While most vaccines are developed and tested over a period of years, this one is being rushed out to be available as soon as possible. That’s going to lead to the belief — not unfounded — that there might be health risks associated with it that we don’t know about yet. There’s also going to be questions about its efficacy, particularly since the vaccine almost certainly won’t be anywhere near 100 percent effective.
This isn’t to say you shouldn’t receive a coronavirus vaccine. Barring serious concerns, this writer will certainly be getting one. However, he also understands why people wouldn’t get it — and why the government forcing people to get it is a bad idea, particularly when you consider the implications if something goes wrong.
Virginia Commissioner of Health Dr. Norman Oliver isn’t necessarily a believer in that philosophy. He thinks a COVID-19 vaccine should be mandatory for residents of the Old Dominion.
“It [the coronavirus] is killing people now, we don’t have a treatment for it and if we develop a vaccine that can prevent it from spreading in the community we will save hundreds and hundreds of lives,” Dr. Oliver told WRIC-TV.
“Virginia state law gives the Commissioner of Health the authority to mandate immediate immunizations during a public health crisis if a vaccine is available,” the Richmond, Virginia, ABC affiliate reported Friday. “Health officials say an immunization could be available as early as 2021.”
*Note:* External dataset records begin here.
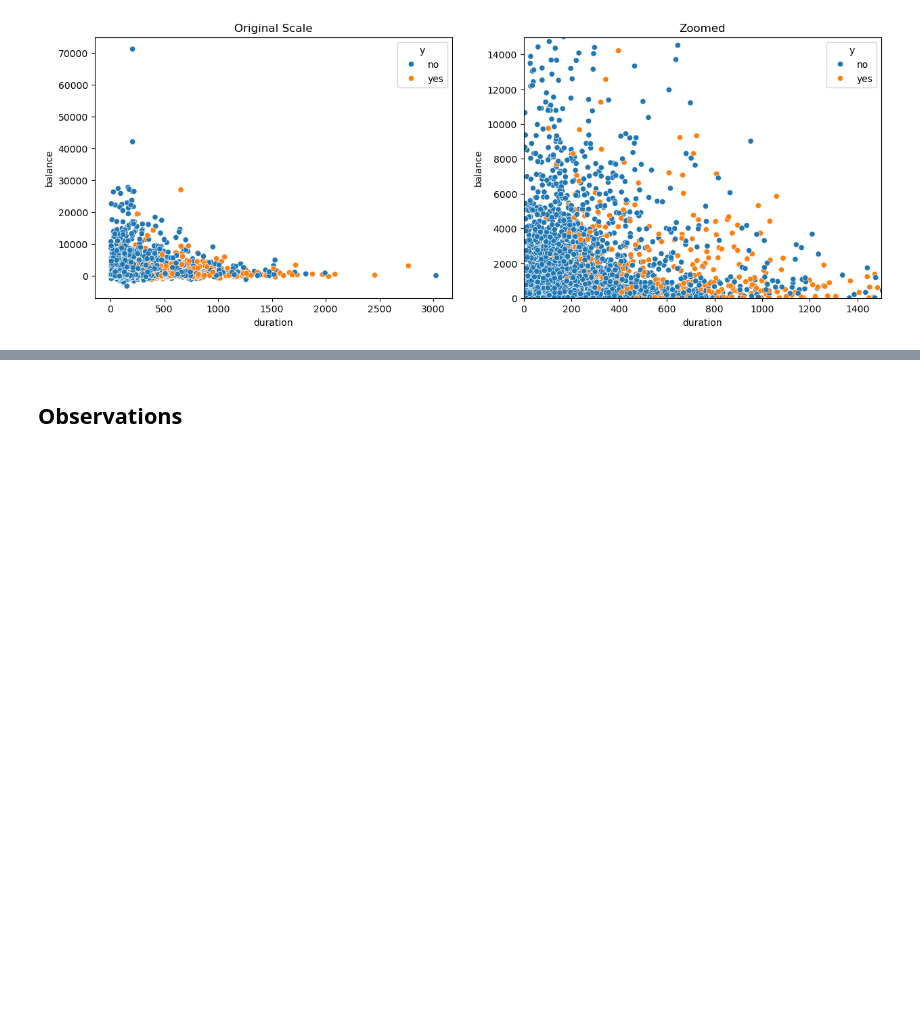
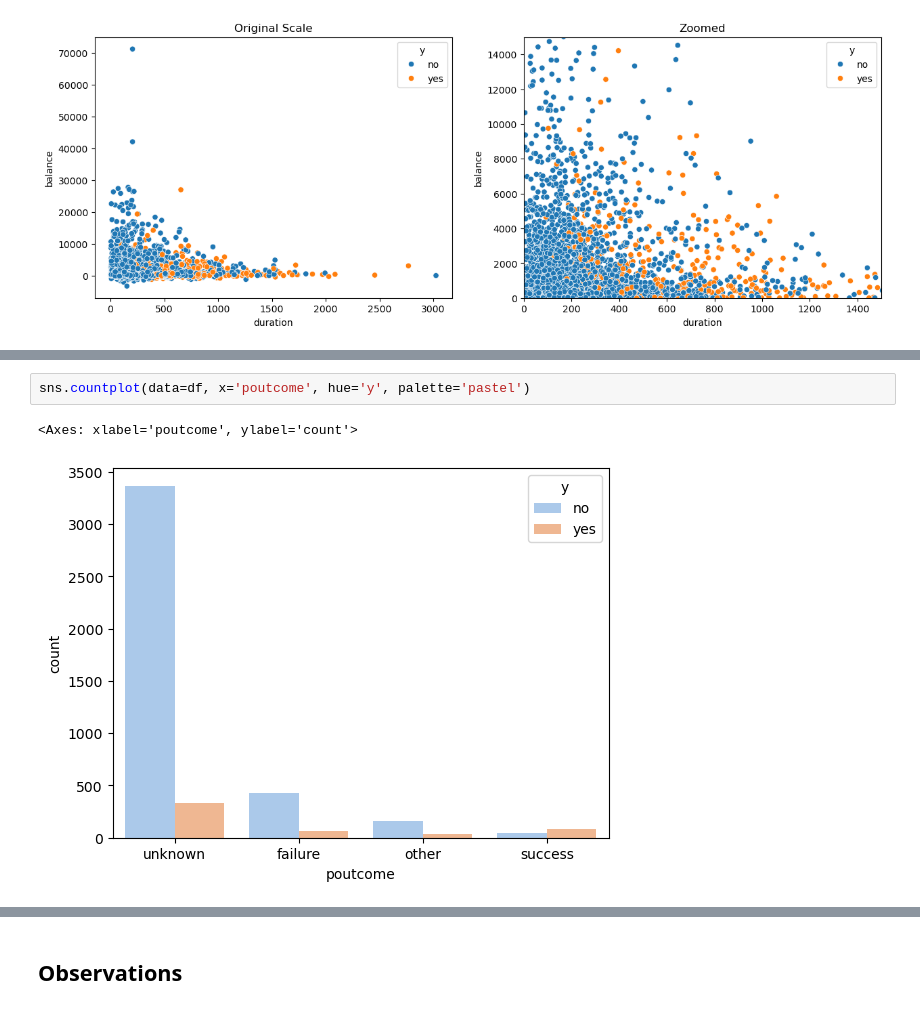
Before and after one commit to ka-rachit/Init_Tasks, a Jupyter notebook: Task2/task2_Rachit.ipynb, the cells around one changed output, grey strips where cells are left out. Cells and saved outputs as stored; diff of their text form; blank space fills up the shorter version.

```diff
--- a/Task2/task2_Rachit.ipynb
+++ b/Task2/task2_Rachit.ipynb
@@ -120 +128,6 @@ Text(0.5, 1.0, 'Zoomed')
+# %%
+sns.countplot(data=df, x='poutcome', hue='y', palette='pastel')
+# %% [output]
+<Axes: xlabel='poutcome', ylabel='count'>
+[figure, added]
 # %%
```
Also changed, not shown: parts of 29 cells of this notebook.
Given that there aren’t elections in Virginia until November of 2021, that means if you’re in Virginia, you’ll either be vaccinated or face a penalty. And if you think this is something that’ll go to the Supreme Court — well, it already has. In 1905.
In 1902, the state of Massachusetts was experiencing a smallpox epidemic. The city of Cambridge, under a state law allowing localities to mandate vaccinations, required all residents to receive inoculations against the disease.
Henning Jacobson, a Cambridge minister, refused the order. According to Jacobson v. Massachusetts — the case that bears his name — he “refused to submit to vaccination for the reason that he had, ‘when a child,’ been caused great and extreme suffering for a long period by a disease produced by vaccination, and that he had witnessed a similar result of vaccination not only in the case of his son, but in the cases of others.”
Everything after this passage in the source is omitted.